The Prickle (@ThePrickle) January 17, 2018
There ain’t no ballet like a Bolshoi ballet. It’s been true for over a hundred years and it’s still true now. Deeply traditional in approach, but you’ll believe a man can fly, and swans can die.
Denis Rodkin as The Prince Siegfried is a complete revelation: he doesn’t literally fly, but he leaps and falls with such style and softness that you could be fooled. The emotion in his every step makes the tragic finale genuinely moving. Alyona Kovalyova plays Odette (the white swan) and Odile (the black swan) expertly, and her physicality for both is so different that it is almost impossible to believe it’s the same person.
Less than half of the ballet is devoted to Siegfried’s story of being fooled into falling in love with the black swan by The Evil Genius (Artemy Belyakov). Mostly, we see guests at Siegfried’s birthday, knighting ceremony and social dance, and of course the mystically dancing swans of the moonlit lake. Rather than shy away from this, Yuri Grigorovich’s classic choreography (2001) constantly allows for soloists to glide front-centre stage and bow, inviting us into the piece to jointly acknowledge their breathtaking feats.
The orchestra of the Bolshoi Theatre has had plenty of practice — they have played Swan Lake nearly two thousand times since 1877 — making Tchaikovsky’s iconic score come alive with Russian blood, and Pavel Klinichev’s baton, featuring jaw-dropping solos from violin (Inna Lee) and cello (Boris Lifanovsky) in particular.

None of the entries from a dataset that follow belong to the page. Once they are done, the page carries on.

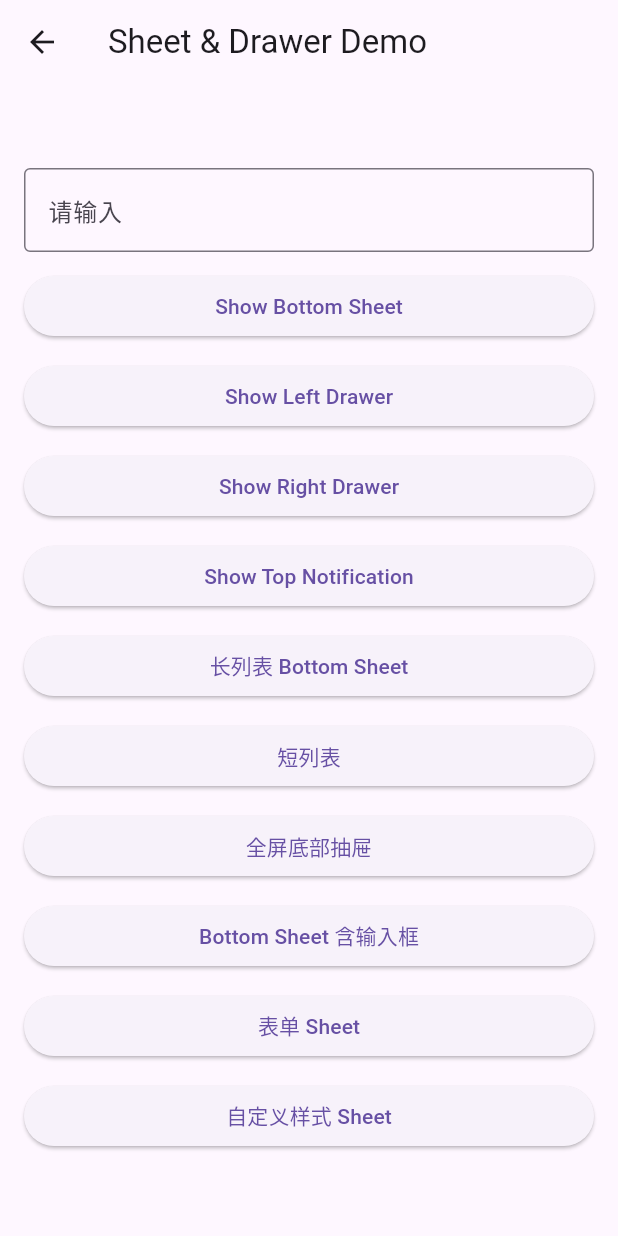
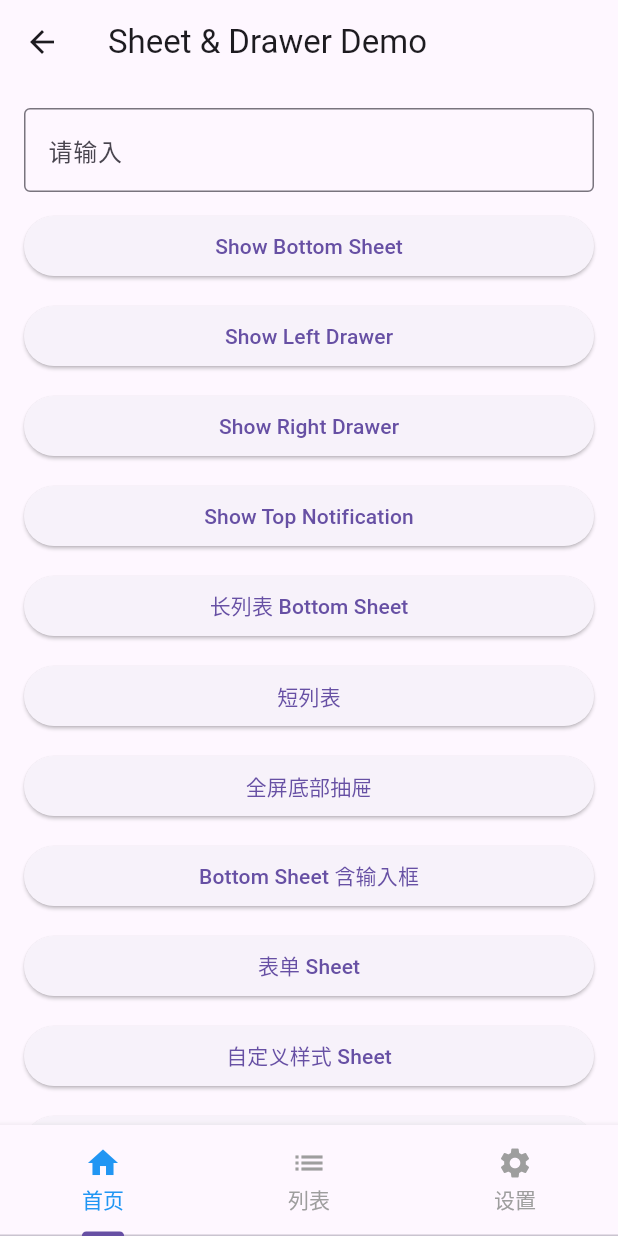
Before and after one commit to xinqingaa/unified_popups, a Flutter app: the SheetPage screen opened by its route, on a phone screen of 412 x 824 dp. Run offline on Flutter 3.47's test engine with Material 3 defaults, Android fonts, the phone set to English and light mode, and no system bars.

Commit message:
feat: sheet 新增针对tabbar的留白区域

```diff
--- a/example/lib/pages/sheet_page.dart
+++ b/example/lib/pages/sheet_page.dart
@@ -6,7 +6,9 @@ class SheetPage extends StatelessWidget {
 
   @override
   Widget build(BuildContext context) {
-    return PopScopeWidget(
+    return DefaultTabController(
+      length: 3,
+      child: PopScopeWidget(
         child: Scaffold(
           appBar: AppBar(title: const Text('Sheet & Drawer Demo')),
           body: Center(
@@ -17,7 +19,7 @@ class SheetPage extends StatelessWidget {
                 crossAxisAlignment: CrossAxisAlignment.stretch,
                 children: [
               // 输入框
-              TextField(
+              const TextField(
                 decoration: InputDecoration(
                   labelText: '请输入',
                   border: OutlineInputBorder(),
@@ -73,11 +75,30 @@ class SheetPage extends StatelessWidget {
                 onPressed: _showBottomSheetWithCustomStyle,
                 child: const Text('自定义样式 Sheet'),
               ),
+              const SizedBox(height: 12),
+              ElevatedButton(
+                onPressed: _showAnchoredBottomSheet,
+                child: const Text('TabBar 顶部 Sheet'),
+              ),
             ],
               ),
             ),
           ),
-      )
+          bottomNavigationBar: Material(
+            color: Theme.of(context).colorScheme.surface,
+            elevation: 4,
+            child: const TabBar(
+              labelColor: Colors.blue,
+              unselectedLabelColor: Colors.grey,
+              tabs: [
+                Tab(icon: Icon(Icons.home), text: '首页'),
+                Tab(icon: Icon(Icons.list), text: '列表'),
+                Tab(icon: Icon(Icons.settings), text: '设置'),
+              ],
+            ),
+          ),
+        ),
+      ),
     );
   }
 
@@ -267,6 +288,26 @@ class SheetPage extends StatelessWidget {
     print("result: $result");
   }
 
+  void _showAnchoredBottomSheet() async {
+    final result = await Pop.sheet<String>(
+      title: 'TabBar 顶部弹出',
+      direction: SheetDirection.bottom,
+
+      dockToEdge: true,
+      // edgeGap: ,
+      showBarrier: false,
+      childBuilder: (dismiss) => ListView(
+        shrinkWrap: true,
+        children: [
+          _buildItem(onTap: () => dismiss('pay'), title: "支付"),
+          _buildItem(onTap: () => dismiss('share'), title: "分享"),
+          _buildItem(onTap: () => dismiss(), title: "关闭"),
+        ],
+      ),
+    );
+    _handleSheetResult(result);
+  }
+
   void _showBottomSheetWithForm() async {
     await Pop.sheet<void>(
       title: '用户信息表单',
--- a/lib/src/apis/pop.dart
+++ b/lib/src/apis/pop.dart
@@ -271,6 +271,7 @@ abstract class Pop {
   /// - [imgPath]：可选顶部装饰图。
   /// - [backgroundColor]/[borderRadius]/[boxShadow]：容器外观定制。
   /// - [padding]/[titlePadding]/[titleStyle]/[titleAlign]：间距与标题样式。
+  /// - [dockToEdge] / [edgeGap]：保留弹窗所在边缘的交互区域及其间距。
   /// - [animationDuration]：动画持续时间，默认 `400ms`。sheet 需要更长的动画时长。
   ///
   /// 用法示例：
@@ -308,6 +309,8 @@ abstract class Pop {
     EdgeInsetsGeometry? titlePadding,
     TextStyle? titleStyle,
     TextAlign? titleAlign,
+    bool dockToEdge = false,
+    double? edgeGap,
     Duration animationDuration = const Duration(milliseconds: 400),
   }) =>
       _sheetImpl<T>(
@@ -331,6 +334,8 @@ abstract class Pop {
         titlePadding: titlePadding,
         titleStyle: titleStyle,
         titleAlign: titleAlign,
+        dockToEdge: dockToEdge,
+        edgeGap: edgeGap,
         animationDuration: animationDuration,
       );
 
--- a/lib/src/apis/sheet.dart
+++ b/lib/src/apis/sheet.dart
@@ -29,6 +29,8 @@ Future<T?> _sheetImpl<T>({
   EdgeInsetsGeometry? titlePadding,
   TextStyle? titleStyle,
   TextAlign? titleAlign,
+  bool dockToEdge = false,
+  double? edgeGap,
   Duration animationDuration = const Duration(milliseconds: 400),
 }) {
   final completer = Completer<T?>();
@@ -112,6 +114,8 @@ Future<T?> _sheetImpl<T>({
         titlePadding: titlePadding,
         titleStyle: titleStyle,
         titleAlign: titleAlign,
+        dockToEdge: dockToEdge,
+        edgeGap: edgeGap,
         // 使用 childBuilder 构建子 Widget，并传入 dismiss 函数
         child: childBuilder(dismiss),
       ),
@@ -119,6 +123,7 @@ Future<T?> _sheetImpl<T>({
       animation: animation,
       animationDuration: animationDuration,
       useSafeArea: applySafeArea,
+      dockToEdge: dockToEdge,
       showBarrier: showBarrier ?? true,
       barrierDismissible: barrierDismissible ?? true,
       barrierColor: barrierColor ?? Colors.black54,
--- a/lib/src/models/popup_config.dart
+++ b/lib/src/models/popup_config.dart
@@ -64,6 +64,14 @@ class PopupConfig {
   /// [必填] 弹层类型，驱动系统返回键拦截等策略
   final PopupType type;
 
+  /// [可选] 是否在弹窗方向上为底部/侧边导航留白
+  final bool dockToEdge;
+
+  /// [可选] 预留的边缘间距
+  final double edgeGap;
+
+  static const double defaultEdgeGap = kBottomNavigationBarHeight + 4;
+
   PopupConfig({
     required this.child,
     this.position = PopupPosition.center,
@@ -79,5 +87,7 @@ class PopupConfig {
     this.onShow,
     this.onDismiss,
     this.type = PopupType.other,
+    this.dockToEdge = false,
+    this.edgeGap = defaultEdgeGap,
   });
 }
--- a/pubspec.yaml
+++ b/pubspec.yaml
@@ -1,6 +1,6 @@
 name: unified_popups
 description: A unified popups SDK for Flutter, providing a flexible way to show toasts, dialogs, and other custom popups.
-version: 1.1.7
+version: 1.1.8
 homepage: https://github.com/xinqingaa/unified_popups
 repository: https://github.com/xinqingaa/unified_popups
 
```
Also changed, not shown: lib/src/widgets/popup_layout.dart (+44 -1 lines), lib/src/widgets/sheet_widget.dart (+9 -1 lines), 6 other files. Lines whose indentation alone changed are shown as unchanged.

Russians have always been world-leaders in ballet, and if this current cast is anything to go by, that’s here to stay.
Visit the Bolshoi Theatre website for details of all upcoming performances.